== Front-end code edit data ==
------------------------------------------------------------------------

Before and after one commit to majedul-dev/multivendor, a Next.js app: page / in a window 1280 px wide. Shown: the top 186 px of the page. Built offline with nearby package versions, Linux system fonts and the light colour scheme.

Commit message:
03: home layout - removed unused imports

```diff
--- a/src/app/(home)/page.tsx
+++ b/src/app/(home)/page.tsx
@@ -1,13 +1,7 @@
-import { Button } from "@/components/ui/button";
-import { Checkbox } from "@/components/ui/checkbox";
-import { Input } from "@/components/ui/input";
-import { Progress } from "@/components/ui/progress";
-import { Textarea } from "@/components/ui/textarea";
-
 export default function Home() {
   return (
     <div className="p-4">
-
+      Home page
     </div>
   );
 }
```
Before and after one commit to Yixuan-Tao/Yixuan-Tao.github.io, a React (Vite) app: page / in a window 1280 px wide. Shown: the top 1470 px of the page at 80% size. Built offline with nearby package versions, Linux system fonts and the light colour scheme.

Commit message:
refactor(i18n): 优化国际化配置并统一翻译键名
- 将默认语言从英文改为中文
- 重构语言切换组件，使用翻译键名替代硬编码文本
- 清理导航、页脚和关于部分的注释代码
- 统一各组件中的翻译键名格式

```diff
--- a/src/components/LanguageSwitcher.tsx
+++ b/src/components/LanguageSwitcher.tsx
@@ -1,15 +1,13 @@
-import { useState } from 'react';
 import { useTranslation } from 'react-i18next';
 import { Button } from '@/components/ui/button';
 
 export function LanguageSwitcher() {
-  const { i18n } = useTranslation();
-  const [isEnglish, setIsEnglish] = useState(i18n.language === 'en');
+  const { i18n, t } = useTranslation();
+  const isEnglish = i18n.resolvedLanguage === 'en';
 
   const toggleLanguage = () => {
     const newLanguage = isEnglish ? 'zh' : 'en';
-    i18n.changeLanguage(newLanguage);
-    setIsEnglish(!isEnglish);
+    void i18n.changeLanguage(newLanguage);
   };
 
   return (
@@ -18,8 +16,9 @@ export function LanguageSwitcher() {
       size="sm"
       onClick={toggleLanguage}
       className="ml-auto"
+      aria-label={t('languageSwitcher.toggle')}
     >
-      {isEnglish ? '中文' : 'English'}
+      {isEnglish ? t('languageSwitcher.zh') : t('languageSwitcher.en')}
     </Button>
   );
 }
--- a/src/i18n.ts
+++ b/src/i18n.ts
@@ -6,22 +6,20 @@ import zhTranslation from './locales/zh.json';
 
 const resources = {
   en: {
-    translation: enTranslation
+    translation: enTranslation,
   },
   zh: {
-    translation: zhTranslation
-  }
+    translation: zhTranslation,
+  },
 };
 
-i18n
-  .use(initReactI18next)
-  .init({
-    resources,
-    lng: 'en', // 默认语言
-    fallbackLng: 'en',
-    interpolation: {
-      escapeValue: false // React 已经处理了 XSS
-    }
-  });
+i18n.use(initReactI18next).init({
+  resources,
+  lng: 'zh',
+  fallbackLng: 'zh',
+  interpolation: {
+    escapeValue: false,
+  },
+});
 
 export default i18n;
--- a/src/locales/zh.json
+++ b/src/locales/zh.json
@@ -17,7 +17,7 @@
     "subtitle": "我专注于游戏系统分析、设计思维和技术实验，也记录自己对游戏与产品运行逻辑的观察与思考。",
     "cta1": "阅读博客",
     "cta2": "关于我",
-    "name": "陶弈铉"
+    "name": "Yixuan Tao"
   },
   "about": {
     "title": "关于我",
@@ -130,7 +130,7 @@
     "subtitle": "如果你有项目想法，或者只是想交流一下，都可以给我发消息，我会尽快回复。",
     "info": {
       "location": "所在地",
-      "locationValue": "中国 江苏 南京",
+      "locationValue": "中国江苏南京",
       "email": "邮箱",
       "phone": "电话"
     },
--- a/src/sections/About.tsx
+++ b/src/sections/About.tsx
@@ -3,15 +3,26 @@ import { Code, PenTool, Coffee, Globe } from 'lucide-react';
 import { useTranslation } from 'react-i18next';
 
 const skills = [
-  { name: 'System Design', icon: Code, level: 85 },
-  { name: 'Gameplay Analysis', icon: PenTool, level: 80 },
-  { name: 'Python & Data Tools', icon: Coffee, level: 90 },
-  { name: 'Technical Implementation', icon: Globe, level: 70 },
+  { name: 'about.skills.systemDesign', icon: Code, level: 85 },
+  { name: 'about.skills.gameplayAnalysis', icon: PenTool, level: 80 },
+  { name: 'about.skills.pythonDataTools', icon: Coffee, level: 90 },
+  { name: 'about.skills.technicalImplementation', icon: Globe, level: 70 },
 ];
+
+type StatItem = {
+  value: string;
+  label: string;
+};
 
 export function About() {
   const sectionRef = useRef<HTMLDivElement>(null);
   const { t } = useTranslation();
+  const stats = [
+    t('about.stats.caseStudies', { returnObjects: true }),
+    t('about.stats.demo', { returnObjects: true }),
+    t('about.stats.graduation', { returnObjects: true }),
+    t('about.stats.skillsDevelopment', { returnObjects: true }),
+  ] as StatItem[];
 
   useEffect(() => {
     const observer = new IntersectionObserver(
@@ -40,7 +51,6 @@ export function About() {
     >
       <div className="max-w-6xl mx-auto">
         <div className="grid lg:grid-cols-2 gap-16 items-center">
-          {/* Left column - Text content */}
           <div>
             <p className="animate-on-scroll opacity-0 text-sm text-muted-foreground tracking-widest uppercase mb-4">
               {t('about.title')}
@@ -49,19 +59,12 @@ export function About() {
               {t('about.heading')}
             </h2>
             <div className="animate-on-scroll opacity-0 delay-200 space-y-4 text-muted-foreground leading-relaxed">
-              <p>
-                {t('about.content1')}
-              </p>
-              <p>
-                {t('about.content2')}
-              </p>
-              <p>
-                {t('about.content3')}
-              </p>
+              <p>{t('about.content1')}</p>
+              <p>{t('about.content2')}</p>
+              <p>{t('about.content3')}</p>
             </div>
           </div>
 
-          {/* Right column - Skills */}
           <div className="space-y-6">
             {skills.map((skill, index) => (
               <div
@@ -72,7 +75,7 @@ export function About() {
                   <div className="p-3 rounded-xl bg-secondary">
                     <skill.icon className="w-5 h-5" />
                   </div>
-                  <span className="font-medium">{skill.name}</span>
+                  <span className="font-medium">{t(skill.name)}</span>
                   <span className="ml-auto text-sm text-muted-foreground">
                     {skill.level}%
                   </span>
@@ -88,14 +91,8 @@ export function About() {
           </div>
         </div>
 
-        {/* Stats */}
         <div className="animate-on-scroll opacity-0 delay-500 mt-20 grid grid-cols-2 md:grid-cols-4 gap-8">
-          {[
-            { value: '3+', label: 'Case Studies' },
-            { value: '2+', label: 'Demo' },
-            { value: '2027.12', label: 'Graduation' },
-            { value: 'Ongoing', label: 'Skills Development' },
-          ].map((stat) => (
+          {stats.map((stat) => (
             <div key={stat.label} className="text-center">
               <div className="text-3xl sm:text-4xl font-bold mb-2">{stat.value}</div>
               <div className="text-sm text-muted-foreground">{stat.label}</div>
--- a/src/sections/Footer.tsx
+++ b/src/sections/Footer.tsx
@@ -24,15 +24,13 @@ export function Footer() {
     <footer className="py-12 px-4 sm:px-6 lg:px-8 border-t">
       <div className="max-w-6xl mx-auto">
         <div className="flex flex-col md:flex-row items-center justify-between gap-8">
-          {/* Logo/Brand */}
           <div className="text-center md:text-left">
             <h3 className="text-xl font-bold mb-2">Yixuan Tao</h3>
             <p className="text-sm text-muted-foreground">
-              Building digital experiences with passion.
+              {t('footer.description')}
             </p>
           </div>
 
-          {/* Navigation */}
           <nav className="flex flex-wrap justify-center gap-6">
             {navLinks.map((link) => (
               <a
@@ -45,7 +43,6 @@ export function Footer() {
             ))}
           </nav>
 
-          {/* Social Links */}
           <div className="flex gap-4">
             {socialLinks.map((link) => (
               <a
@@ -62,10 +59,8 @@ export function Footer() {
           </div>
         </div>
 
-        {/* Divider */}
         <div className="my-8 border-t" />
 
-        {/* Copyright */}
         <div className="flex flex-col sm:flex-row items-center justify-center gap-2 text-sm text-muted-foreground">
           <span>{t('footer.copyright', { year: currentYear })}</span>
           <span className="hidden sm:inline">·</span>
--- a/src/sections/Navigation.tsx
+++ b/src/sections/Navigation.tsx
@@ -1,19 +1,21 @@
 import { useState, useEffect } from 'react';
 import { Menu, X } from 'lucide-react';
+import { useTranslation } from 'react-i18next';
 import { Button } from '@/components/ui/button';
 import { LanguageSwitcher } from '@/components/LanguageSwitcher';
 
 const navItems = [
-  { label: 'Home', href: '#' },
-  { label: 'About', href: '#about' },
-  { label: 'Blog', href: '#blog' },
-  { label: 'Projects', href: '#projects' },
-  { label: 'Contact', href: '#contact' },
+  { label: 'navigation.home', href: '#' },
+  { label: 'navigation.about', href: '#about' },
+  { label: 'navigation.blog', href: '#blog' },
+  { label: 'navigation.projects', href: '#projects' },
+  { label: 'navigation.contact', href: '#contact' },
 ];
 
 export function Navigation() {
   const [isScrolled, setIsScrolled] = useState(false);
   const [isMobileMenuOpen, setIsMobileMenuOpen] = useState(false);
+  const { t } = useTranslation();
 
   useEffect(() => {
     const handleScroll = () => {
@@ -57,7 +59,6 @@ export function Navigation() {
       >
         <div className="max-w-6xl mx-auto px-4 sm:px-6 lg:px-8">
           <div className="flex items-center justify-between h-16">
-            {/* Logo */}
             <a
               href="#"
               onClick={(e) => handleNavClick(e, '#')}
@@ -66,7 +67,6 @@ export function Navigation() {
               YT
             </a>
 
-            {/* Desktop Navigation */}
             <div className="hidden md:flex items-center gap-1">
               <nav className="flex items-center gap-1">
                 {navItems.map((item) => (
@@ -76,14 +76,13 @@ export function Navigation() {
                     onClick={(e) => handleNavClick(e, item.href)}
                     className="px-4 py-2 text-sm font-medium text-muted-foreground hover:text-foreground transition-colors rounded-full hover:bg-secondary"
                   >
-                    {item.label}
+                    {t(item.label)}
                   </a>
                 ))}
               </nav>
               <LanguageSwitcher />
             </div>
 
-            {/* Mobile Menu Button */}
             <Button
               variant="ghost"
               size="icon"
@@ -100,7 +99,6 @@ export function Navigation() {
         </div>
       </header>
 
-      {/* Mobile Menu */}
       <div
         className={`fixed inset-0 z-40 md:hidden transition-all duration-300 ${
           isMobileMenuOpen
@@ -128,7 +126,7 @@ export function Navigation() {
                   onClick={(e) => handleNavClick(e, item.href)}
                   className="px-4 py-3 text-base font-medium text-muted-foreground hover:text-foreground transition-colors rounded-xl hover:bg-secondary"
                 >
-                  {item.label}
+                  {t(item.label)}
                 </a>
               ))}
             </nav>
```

------------------------------------------------------------------------

== What this task involves ==
Return a copy of each line in the records above that has "medium" in it.

== Completed exercise ==
-                  <span className="font-medium">{skill.name}</span>
+                  <span className="font-medium">{t(skill.name)}</span>
                     className="px-4 py-2 text-sm font-medium text-muted-foreground hover:text-foreground transition-colors rounded-full hover:bg-secondary"
                   className="px-4 py-3 text-base font-medium text-muted-foreground hover:text-foreground transition-colors rounded-xl hover:bg-secondary"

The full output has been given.